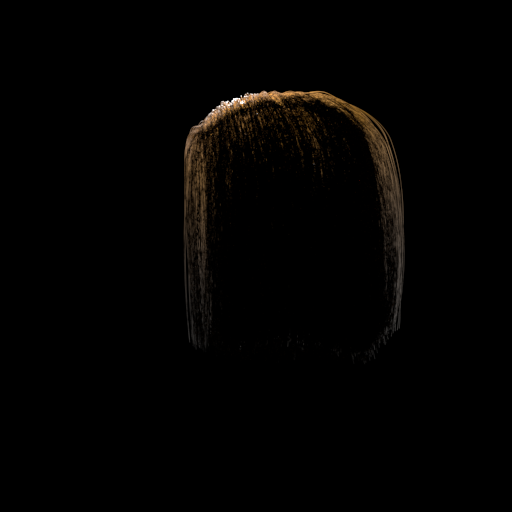
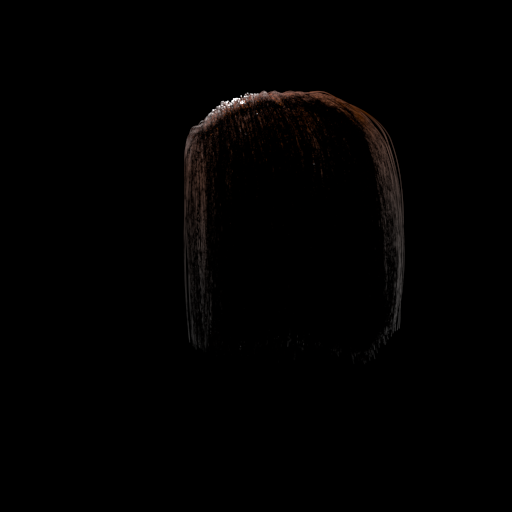
Changed transmittance function back according to paper marschner

Changed region(s): [[0.3438, 0.1562, 0.7812, 0.4062]]

diff --git a/src/pbrt/materials/marschner.cpp b/src/pbrt/materials/marschner.cpp
@@ -342,6 +342,11 @@ namespace pbrt {
 
         int numberRoots = SolveDepressedCubic(a, c, d, gammaRoots);
 
+        //assure roots are within range
+        for (int i = 0; i < numberRoots; ++i) {
+            gammaRoots[i] = asin(sin(gammaRoots))
+        }
+
         // make sure there is always 1 or 3 root(s) and gamma always between [-Pi/2, Pi/2]
         CHECK(numberRoots == 1 || numberRoots == 3);
         //        for (int i = 0; i < numberRoots; ++i) {
@@ -354,12 +359,12 @@ namespace pbrt {
     static Spectrum Transmittance(const Spectrum& sigmaA, Float gammaT, Float cosThetaT) {
 
         // PBRT implementation
-        Float cosGammaT = cos(gammaT);
-        return Exp(-sigmaA * (2 * cosGammaT / cosThetaT));
+        //Float cosGammaT = cos(gammaT);
+        //return Exp(-sigmaA * (2 * cosGammaT / cosThetaT));
 
         // My implementation, which is correct?
-        // Float cosGamma2T = AssurePositiveNonZero(cos(2.0 * gammaT));
-        // return Exp(-2.0 * (sigmaA / cosThetaT) * (1.0 + cosGamma2T));
+        Float cosGamma2T = AssurePositiveNonZero(cos(2.0 * gammaT));
+        return Exp(-2.0 * (sigmaA / cosThetaT) * (1.0 + cosGamma2T));
     }
 
     static Float DPhiDh_R(Float gamma_i) {
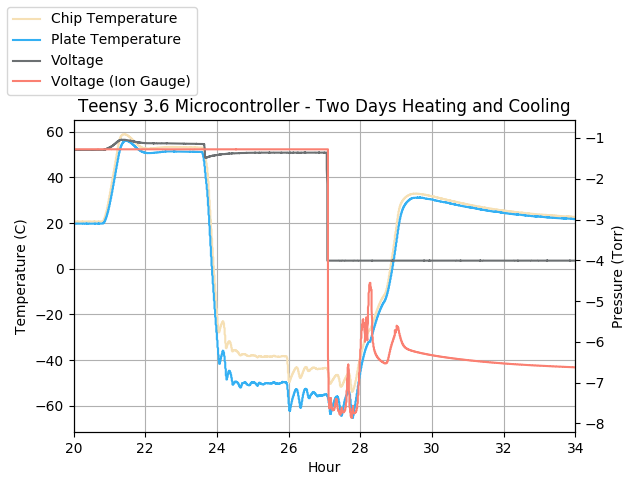
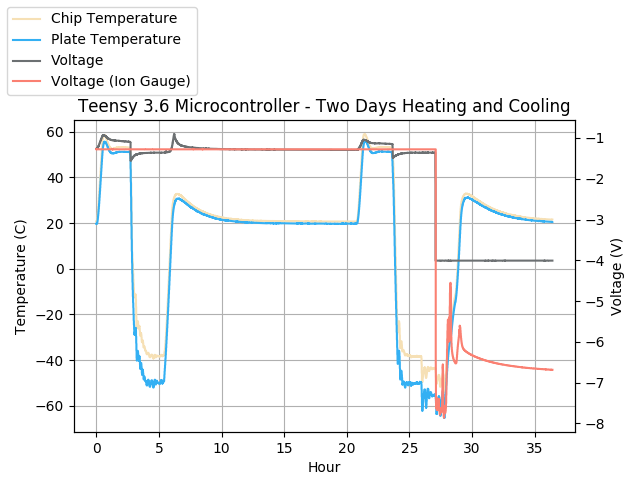
working scatter plot for temperature delta v pressure

diff --git a/tvac_2_28.py b/tvac_2_28.py
@@ -73,43 +73,51 @@ def plot_all():
     ax2 = ax1.twinx()  # instantiate a second axes that shares the same x-axis
 
     #color = 'tab:red'
-    ax2.set_ylabel('Pressure (Torr)')  # we already handled the x-label with ax1
+    ax2.set_ylabel('Voltage (V)')  # we already handled the x-label with ax1
     ax2.plot(hours, df_thinner["237 (VDC)"], color=grey, label="Voltage")
     ax2.plot(hours, df_thinner["238 (VDC)"], color=red, label="Voltage (Ion Gauge)",)
     ax2.tick_params(axis='y')
     fig.tight_layout()  # otherwise the right y-label is slightly clipped
     plt.subplots_adjust(bottom=.1, top=0.75)
     #ax2.set_ylim(,.08) #for ion gauge ploting on day 2
-    plt.xlim([20,34]) #changes time interval
+    #plt.xlim([0,34]) #changes time interval
 
     plt.figlegend(loc='upper left') #adds a legend
     plt.title("Teensy 3.6 Microcontroller - Two Days Heating and Cooling")
     plt.savefig("bothdays_voltages")
     plt.show()
 
+def combine_pressures(row):
+    if row["pressure"] < 0.000002:
+        return row["ion pressure"]
+    elif row["ion pressure"] < 0.000002:
+        return row["pressure"]
+    return min(row["pressure"], row["ion pressure"])
+
 def delta_temp_vs_pressure():
     #want to create one column for pressures
     chip = df_thinner["115 (C)"]
     plate = df_thinner["101 (C)"]
-    delta_t = chip - plate
+    df_thinner["delta_t"] = chip - plate
 
     #to make merge work
-    #df_thinner.drop(df_thinner.tail(1).index,inplace=True)
-    #print(df_thinner['ion pressure'])
-    #df_thinner['p_combined'] = df_thinner[df_thinner['pressure'], df_thinner['ion pressure']].min(axis=1)
-    #print(df_thinner['p_combined'])
+    df_thinner.drop(df_thinner.tail(1).index,inplace=True)
+    print('ionp', df_thinner['ion pressure'])
+    df_thinner['p_combined'] = df_thinner.apply(combine_pressures, axis=1)
+    print(df_thinner['p_combined'])
 
     plt.xlabel('Pressure (Torr)')
     plt.ylabel('Change in Temperature (C)')
-    plt.plot(df_thinner["ion pressure"], delta_t, color=blue, label="Difference of Chip and Plate Temperature")
+    plt.scatter(df_thinner["p_combined"], df_thinner["delta_t"], color=blue, label="Difference of Chip and Plate Temperature", marker=".", alpha=0.8)
+    plt.savefig("delta_t_func_pressure")
     plt.grid()
 
     #plt.subplots_adjust(bottom=.1, top=0.75)
-    #plt.xlim([20,34]) #changes time interval
+    plt.xlim([0,.0001]) #changes x interval
 
     plt.figlegend(loc='upper left') #adds a legend
-    plt.title("Change in Temperature Between Thermocouples as a Function of Pressure (Ion Gauge)")
-    plt.savefig("delta_temps_vs_p_ion")
+    plt.title("Change in Temperature Between Thermocouples as a Function of Pressure")
+    plt.savefig("delta_temps_vs_p_ion_SUPERPUMP")
     plt.show()
 
 delta_temp_vs_pressure()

◆ ◆ ◆ ◆ ◆

> WORK TO COMPLETE:
With "color" as the string to find, copy every line of the records that holds it.

> THE COMPLETED TASK:
     #color = 'tab:red'
     ax2.plot(hours, df_thinner["237 (VDC)"], color=grey, label="Voltage")
     ax2.plot(hours, df_thinner["238 (VDC)"], color=red, label="Voltage (Ion Gauge)",)
-    plt.plot(df_thinner["ion pressure"], delta_t, color=blue, label="Difference of Chip and Plate Temperature")
+    plt.scatter(df_thinner["p_combined"], df_thinner["delta_t"], color=blue, label="Difference of Chip and Plate Temperature", marker=".", alpha=0.8)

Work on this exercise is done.